hrrundivbakshi: I’ll share: living in Central America during my prime KISS years, I so wanted to join this mysterious KISS Army of which the albums spoke – but the best I could do was wear a sky-blue t-shirt with a sparkly, frankly cheesey vinyl iron-on of the band in Hotter-than-Hell-era garb. I wore that damn t-shirt out, let me tell you. My proudest moment was when a particularly devout Christian dude at my missionary-heavy school, upon seeing my sparkly, vaguely rebellious t-shirt, disgustedly said: “I think KISS is what the name sounds like, spelled backwards: SSIK!” Even as a 12-year-old, I knew that was one hell of a stupid thing to say.
I posit that the cut-off point KISS album for each and every one of us who ever liked them is the one that came out after we were making the transition from child to teen. I mean, I dunno how old you guys are, but the albums that came out when I was 12-13 – Rock and Roll Over and Love Gun – kick major ass and are measurably better than their first three. I thought the little bit of studio gloss served their Rock well. Funny how Destroyer always seemed gay to me and my friends – though “King Of the Night-time World” is still on my list of “must cover it before I die” songs.

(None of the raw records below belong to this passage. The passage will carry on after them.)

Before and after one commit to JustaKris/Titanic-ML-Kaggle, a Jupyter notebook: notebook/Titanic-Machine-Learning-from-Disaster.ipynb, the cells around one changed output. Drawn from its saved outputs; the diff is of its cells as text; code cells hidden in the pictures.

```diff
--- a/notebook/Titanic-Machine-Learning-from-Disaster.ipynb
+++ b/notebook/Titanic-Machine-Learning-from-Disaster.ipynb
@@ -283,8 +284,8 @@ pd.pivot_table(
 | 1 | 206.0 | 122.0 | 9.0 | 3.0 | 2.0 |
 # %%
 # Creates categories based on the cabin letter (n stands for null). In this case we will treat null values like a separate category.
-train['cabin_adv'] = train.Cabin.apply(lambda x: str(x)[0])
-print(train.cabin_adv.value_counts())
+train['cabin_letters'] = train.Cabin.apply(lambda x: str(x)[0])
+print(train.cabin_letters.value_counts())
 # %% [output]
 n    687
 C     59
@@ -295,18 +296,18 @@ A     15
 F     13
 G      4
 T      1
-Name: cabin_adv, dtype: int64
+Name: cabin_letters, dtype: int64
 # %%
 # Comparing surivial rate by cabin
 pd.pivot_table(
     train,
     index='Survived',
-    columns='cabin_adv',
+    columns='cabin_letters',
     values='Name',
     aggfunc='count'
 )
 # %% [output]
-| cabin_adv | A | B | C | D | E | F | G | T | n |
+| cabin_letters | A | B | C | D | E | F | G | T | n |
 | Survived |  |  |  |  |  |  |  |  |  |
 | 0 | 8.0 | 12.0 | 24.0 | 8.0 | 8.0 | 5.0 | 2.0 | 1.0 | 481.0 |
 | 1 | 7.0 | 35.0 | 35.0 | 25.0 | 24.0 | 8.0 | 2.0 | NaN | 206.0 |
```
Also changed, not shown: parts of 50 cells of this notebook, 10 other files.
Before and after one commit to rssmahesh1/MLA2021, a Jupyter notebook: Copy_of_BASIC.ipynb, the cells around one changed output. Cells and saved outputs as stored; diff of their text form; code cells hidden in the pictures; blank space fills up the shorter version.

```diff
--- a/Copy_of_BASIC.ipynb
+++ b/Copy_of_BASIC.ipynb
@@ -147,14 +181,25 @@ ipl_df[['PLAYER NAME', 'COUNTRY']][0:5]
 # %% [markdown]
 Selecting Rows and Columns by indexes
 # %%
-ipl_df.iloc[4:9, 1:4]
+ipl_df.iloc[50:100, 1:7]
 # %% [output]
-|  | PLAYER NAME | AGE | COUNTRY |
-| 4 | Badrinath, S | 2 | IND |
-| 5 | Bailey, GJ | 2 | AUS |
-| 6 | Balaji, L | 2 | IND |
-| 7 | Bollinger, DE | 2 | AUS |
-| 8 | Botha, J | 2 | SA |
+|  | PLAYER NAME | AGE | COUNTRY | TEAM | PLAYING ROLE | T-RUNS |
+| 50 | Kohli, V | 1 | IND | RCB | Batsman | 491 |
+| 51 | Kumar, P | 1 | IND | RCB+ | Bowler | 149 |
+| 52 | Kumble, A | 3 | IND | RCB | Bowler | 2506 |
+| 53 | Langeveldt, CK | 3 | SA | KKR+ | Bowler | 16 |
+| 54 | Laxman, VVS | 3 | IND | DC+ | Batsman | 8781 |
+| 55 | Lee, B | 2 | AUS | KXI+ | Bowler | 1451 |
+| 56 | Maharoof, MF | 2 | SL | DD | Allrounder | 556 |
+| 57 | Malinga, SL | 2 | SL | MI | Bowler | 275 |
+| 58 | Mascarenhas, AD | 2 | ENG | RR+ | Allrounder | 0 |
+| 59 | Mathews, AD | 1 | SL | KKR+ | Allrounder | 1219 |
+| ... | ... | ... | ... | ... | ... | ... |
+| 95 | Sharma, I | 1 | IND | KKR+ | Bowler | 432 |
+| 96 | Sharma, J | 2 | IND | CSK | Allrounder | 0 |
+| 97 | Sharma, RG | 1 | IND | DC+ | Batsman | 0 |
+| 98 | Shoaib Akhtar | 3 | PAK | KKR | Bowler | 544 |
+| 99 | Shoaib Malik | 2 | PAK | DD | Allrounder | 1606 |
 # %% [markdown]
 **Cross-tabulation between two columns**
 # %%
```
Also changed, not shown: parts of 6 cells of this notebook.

General Slocum: Well, I was a late bloomer, I suppose. But even at the re-teen age of 45, I posit that the albums from Destroyer to Love Gun were in fact crappier and crappier. And the first three are still their best. The stupid, rough, pig-ignorant production helped prevent them from seeming so gay right away. And if the first live album was dubbed? That only drives the point home! They overdubbed the whole thing and that is what they ended up with?! Wow. they did indeed speak to my inner pubescence when I saw them on Mike Douglas. I immediately asked for tickets for my 13th birthday to see them at The Tower. First concert, first major pot smoking, first seeing my parents when high at my uncle’s house near the Tower to get a ride home. Anyhow, they rocked. I was so ready to see things blow up. And their suckiness was only really sad when they did things like the extended drum solo (ouch!) which shouldn’t be done by anyone but the most amazing soloists in the first place. But I can say they were not noticeably out of tune. And Chickenrank, please send me a list of bands you should have been pummelled for liking when you were 12 so we can get this going! Village People, indeed! “Strange Ways” by the dubiously talented Mr. Frehley still sounds heavier than anything played by the later metal (or “alloy”) bands in the ’80s. Anyone who never heard anything that wasn’t played at a school dance needs to do just a little research before soapboxing. Kids today…